▸ **Your instructions**
Print every record exactly, omitting none.

START Given data

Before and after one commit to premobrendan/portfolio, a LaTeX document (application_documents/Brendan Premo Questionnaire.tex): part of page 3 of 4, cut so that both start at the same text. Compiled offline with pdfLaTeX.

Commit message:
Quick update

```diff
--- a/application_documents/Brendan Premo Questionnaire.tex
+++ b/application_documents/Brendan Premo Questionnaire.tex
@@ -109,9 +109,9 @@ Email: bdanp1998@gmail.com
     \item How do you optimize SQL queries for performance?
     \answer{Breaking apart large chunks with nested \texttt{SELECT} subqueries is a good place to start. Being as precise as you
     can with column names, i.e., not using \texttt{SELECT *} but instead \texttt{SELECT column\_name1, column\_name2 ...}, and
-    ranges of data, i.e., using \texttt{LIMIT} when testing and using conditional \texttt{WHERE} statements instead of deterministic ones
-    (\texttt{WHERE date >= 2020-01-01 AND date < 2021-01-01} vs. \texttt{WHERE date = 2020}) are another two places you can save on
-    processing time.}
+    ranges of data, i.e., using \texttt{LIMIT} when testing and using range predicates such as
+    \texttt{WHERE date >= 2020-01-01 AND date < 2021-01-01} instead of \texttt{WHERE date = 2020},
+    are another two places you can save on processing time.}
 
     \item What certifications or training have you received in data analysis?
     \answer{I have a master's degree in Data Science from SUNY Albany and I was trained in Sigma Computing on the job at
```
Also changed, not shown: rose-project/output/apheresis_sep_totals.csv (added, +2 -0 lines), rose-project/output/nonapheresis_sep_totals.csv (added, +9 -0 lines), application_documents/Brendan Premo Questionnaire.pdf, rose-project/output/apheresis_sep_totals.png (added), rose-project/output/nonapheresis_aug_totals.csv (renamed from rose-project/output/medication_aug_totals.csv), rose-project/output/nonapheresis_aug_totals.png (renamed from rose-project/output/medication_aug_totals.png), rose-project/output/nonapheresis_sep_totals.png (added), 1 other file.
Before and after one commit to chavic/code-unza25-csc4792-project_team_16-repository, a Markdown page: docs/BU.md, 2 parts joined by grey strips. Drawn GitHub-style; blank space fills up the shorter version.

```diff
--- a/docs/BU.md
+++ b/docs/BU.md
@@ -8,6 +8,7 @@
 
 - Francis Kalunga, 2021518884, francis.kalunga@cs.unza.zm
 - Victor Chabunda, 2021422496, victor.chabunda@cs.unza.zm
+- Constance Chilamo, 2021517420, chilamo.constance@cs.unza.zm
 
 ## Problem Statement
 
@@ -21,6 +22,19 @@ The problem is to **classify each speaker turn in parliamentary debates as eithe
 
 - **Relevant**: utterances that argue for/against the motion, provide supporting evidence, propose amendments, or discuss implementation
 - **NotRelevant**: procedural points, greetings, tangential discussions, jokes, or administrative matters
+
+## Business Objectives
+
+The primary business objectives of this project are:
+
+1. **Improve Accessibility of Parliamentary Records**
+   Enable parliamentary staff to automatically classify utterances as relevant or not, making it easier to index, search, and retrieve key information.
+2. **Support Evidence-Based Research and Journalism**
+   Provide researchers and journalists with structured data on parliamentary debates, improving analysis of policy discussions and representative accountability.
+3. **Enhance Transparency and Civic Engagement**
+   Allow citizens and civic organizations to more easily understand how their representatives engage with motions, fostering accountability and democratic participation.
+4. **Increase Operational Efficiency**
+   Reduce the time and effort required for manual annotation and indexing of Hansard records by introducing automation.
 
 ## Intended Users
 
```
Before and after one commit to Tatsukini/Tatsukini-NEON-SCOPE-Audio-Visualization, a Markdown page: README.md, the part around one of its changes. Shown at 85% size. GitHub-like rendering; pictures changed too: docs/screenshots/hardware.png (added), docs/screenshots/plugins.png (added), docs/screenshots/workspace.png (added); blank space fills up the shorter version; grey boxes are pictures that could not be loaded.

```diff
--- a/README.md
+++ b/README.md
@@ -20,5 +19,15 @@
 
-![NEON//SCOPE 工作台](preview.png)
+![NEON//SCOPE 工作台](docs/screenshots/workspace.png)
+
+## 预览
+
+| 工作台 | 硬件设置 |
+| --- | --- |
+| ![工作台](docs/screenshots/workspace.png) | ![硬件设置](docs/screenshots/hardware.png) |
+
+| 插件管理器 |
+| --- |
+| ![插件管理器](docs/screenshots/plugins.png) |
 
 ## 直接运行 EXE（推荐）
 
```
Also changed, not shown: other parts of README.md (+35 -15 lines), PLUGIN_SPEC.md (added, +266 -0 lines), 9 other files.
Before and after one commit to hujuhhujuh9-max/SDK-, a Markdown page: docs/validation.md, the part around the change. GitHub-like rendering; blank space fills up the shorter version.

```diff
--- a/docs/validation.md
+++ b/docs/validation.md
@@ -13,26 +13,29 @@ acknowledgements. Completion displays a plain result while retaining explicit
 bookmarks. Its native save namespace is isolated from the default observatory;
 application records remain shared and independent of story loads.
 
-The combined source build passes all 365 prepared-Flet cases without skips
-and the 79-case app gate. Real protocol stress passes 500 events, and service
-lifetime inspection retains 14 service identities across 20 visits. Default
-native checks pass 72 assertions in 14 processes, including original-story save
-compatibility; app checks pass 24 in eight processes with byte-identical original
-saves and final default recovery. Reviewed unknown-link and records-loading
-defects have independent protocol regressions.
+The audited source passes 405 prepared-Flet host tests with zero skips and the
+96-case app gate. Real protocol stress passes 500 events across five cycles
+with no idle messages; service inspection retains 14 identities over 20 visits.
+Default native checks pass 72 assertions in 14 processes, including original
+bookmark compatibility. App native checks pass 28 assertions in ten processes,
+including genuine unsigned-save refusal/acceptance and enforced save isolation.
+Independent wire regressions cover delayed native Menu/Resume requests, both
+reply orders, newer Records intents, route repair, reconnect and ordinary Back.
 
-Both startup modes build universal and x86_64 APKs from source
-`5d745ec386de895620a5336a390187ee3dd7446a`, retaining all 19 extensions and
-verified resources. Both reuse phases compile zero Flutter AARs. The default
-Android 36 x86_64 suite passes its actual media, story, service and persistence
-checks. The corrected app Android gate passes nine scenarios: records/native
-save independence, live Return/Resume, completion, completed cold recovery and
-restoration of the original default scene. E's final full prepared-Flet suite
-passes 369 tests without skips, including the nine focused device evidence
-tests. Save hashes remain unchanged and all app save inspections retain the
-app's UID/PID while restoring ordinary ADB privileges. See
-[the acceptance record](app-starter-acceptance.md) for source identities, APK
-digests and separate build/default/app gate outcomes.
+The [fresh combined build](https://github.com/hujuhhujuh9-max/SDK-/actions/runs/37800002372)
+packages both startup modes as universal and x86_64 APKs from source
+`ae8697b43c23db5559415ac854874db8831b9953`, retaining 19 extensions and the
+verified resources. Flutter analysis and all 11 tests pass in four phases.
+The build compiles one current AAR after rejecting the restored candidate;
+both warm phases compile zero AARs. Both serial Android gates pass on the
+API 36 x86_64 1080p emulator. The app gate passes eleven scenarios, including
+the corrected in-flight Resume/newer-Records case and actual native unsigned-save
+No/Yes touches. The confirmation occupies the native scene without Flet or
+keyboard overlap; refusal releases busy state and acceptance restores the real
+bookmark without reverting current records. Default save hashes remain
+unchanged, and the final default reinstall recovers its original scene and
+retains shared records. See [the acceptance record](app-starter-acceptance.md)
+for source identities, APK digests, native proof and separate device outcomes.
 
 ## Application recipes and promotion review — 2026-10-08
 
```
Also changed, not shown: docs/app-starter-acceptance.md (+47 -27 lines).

END Given data

▸ **Written solution**
Before and after one commit to premobrendan/portfolio, a LaTeX document (application_documents/Brendan Premo Questionnaire.tex): part of page 3 of 4, cut so that both start at the same text. Compiled offline with pdfLaTeX.

Commit message:
Quick update

```diff
--- a/application_documents/Brendan Premo Questionnaire.tex
+++ b/application_documents/Brendan Premo Questionnaire.tex
@@ -109,9 +109,9 @@ Email: bdanp1998@gmail.com
     \item How do you optimize SQL queries for performance?
     \answer{Breaking apart large chunks with nested \texttt{SELECT} subqueries is a good place to start. Being as precise as you
     can with column names, i.e., not using \texttt{SELECT *} but instead \texttt{SELECT column\_name1, column\_name2 ...}, and
-    ranges of data, i.e., using \texttt{LIMIT} when testing and using conditional \texttt{WHERE} statements instead of deterministic ones
-    (\texttt{WHERE date >= 2020-01-01 AND date < 2021-01-01} vs. \texttt{WHERE date = 2020}) are another two places you can save on
-    processing time.}
+    ranges of data, i.e., using \texttt{LIMIT} when testing and using range predicates such as
+    \texttt{WHERE date >= 2020-01-01 AND date < 2021-01-01} instead of \texttt{WHERE date = 2020},
+    are another two places you can save on processing time.}
 
     \item What certifications or training have you received in data analysis?
     \answer{I have a master's degree in Data Science from SUNY Albany and I was trained in Sigma Computing on the job at
```
Also changed, not shown: rose-project/output/apheresis_sep_totals.csv (added, +2 -0 lines), rose-project/output/nonapheresis_sep_totals.csv (added, +9 -0 lines), application_documents/Brendan Premo Questionnaire.pdf, rose-project/output/apheresis_sep_totals.png (added), rose-project/output/nonapheresis_aug_totals.csv (renamed from rose-project/output/medication_aug_totals.csv), rose-project/output/nonapheresis_aug_totals.png (renamed from rose-project/output/medication_aug_totals.png), rose-project/output/nonapheresis_sep_totals.png (added), 1 other file.
Before and after one commit to chavic/code-unza25-csc4792-project_team_16-repository, a Markdown page: docs/BU.md, 2 parts joined by grey strips. Drawn GitHub-style; blank space fills up the shorter version.

```diff
--- a/docs/BU.md
+++ b/docs/BU.md
@@ -8,6 +8,7 @@
 
 - Francis Kalunga, 2021518884, francis.kalunga@cs.unza.zm
 - Victor Chabunda, 2021422496, victor.chabunda@cs.unza.zm
+- Constance Chilamo, 2021517420, chilamo.constance@cs.unza.zm
 
 ## Problem Statement
 
@@ -21,6 +22,19 @@ The problem is to **classify each speaker turn in parliamentary debates as eithe
 
 - **Relevant**: utterances that argue for/against the motion, provide supporting evidence, propose amendments, or discuss implementation
 - **NotRelevant**: procedural points, greetings, tangential discussions, jokes, or administrative matters
+
+## Business Objectives
+
+The primary business objectives of this project are:
+
+1. **Improve Accessibility of Parliamentary Records**
+   Enable parliamentary staff to automatically classify utterances as relevant or not, making it easier to index, search, and retrieve key information.
+2. **Support Evidence-Based Research and Journalism**
+   Provide researchers and journalists with structured data on parliamentary debates, improving analysis of policy discussions and representative accountability.
+3. **Enhance Transparency and Civic Engagement**
+   Allow citizens and civic organizations to more easily understand how their representatives engage with motions, fostering accountability and democratic participation.
+4. **Increase Operational Efficiency**
+   Reduce the time and effort required for manual annotation and indexing of Hansard records by introducing automation.
 
 ## Intended Users
 
```
Before and after one commit to Tatsukini/Tatsukini-NEON-SCOPE-Audio-Visualization, a Markdown page: README.md, the part around one of its changes. Shown at 85% size. GitHub-like rendering; pictures changed too: docs/screenshots/hardware.png (added), docs/screenshots/plugins.png (added), docs/screenshots/workspace.png (added); blank space fills up the shorter version; grey boxes are pictures that could not be loaded.

```diff
--- a/README.md
+++ b/README.md
@@ -20,5 +19,15 @@
 
-![NEON//SCOPE 工作台](preview.png)
+![NEON//SCOPE 工作台](docs/screenshots/workspace.png)
+
+## 预览
+
+| 工作台 | 硬件设置 |
+| --- | --- |
+| ![工作台](docs/screenshots/workspace.png) | ![硬件设置](docs/screenshots/hardware.png) |
+
+| 插件管理器 |
+| --- |
+| ![插件管理器](docs/screenshots/plugins.png) |
 
 ## 直接运行 EXE（推荐）
 
```
Also changed, not shown: other parts of README.md (+35 -15 lines), PLUGIN_SPEC.md (added, +266 -0 lines), 9 other files.
Before and after one commit to hujuhhujuh9-max/SDK-, a Markdown page: docs/validation.md, the part around the change. GitHub-like rendering; blank space fills up the shorter version.

```diff
--- a/docs/validation.md
+++ b/docs/validation.md
@@ -13,26 +13,29 @@ acknowledgements. Completion displays a plain result while retaining explicit
 bookmarks. Its native save namespace is isolated from the default observatory;
 application records remain shared and independent of story loads.
 
-The combined source build passes all 365 prepared-Flet cases without skips
-and the 79-case app gate. Real protocol stress passes 500 events, and service
-lifetime inspection retains 14 service identities across 20 visits. Default
-native checks pass 72 assertions in 14 processes, including original-story save
-compatibility; app checks pass 24 in eight processes with byte-identical original
-saves and final default recovery. Reviewed unknown-link and records-loading
-defects have independent protocol regressions.
+The audited source passes 405 prepared-Flet host tests with zero skips and the
+96-case app gate. Real protocol stress passes 500 events across five cycles
+with no idle messages; service inspection retains 14 identities over 20 visits.
+Default native checks pass 72 assertions in 14 processes, including original
+bookmark compatibility. App native checks pass 28 assertions in ten processes,
+including genuine unsigned-save refusal/acceptance and enforced save isolation.
+Independent wire regressions cover delayed native Menu/Resume requests, both
+reply orders, newer Records intents, route repair, reconnect and ordinary Back.
 
-Both startup modes build universal and x86_64 APKs from source
-`5d745ec386de895620a5336a390187ee3dd7446a`, retaining all 19 extensions and
-verified resources. Both reuse phases compile zero Flutter AARs. The default
-Android 36 x86_64 suite passes its actual media, story, service and persistence
-checks. The corrected app Android gate passes nine scenarios: records/native
-save independence, live Return/Resume, completion, completed cold recovery and
-restoration of the original default scene. E's final full prepared-Flet suite
-passes 369 tests without skips, including the nine focused device evidence
-tests. Save hashes remain unchanged and all app save inspections retain the
-app's UID/PID while restoring ordinary ADB privileges. See
-[the acceptance record](app-starter-acceptance.md) for source identities, APK
-digests and separate build/default/app gate outcomes.
+The [fresh combined build](https://github.com/hujuhhujuh9-max/SDK-/actions/runs/37800002372)
+packages both startup modes as universal and x86_64 APKs from source
+`ae8697b43c23db5559415ac854874db8831b9953`, retaining 19 extensions and the
+verified resources. Flutter analysis and all 11 tests pass in four phases.
+The build compiles one current AAR after rejecting the restored candidate;
+both warm phases compile zero AARs. Both serial Android gates pass on the
+API 36 x86_64 1080p emulator. The app gate passes eleven scenarios, including
+the corrected in-flight Resume/newer-Records case and actual native unsigned-save
+No/Yes touches. The confirmation occupies the native scene without Flet or
+keyboard overlap; refusal releases busy state and acceptance restores the real
+bookmark without reverting current records. Default save hashes remain
+unchanged, and the final default reinstall recovers its original scene and
+retains shared records. See [the acceptance record](app-starter-acceptance.md)
+for source identities, APK digests, native proof and separate device outcomes.
 
 ## Application recipes and promotion review — 2026-10-08
 
```
Also changed, not shown: docs/app-starter-acceptance.md (+47 -27 lines).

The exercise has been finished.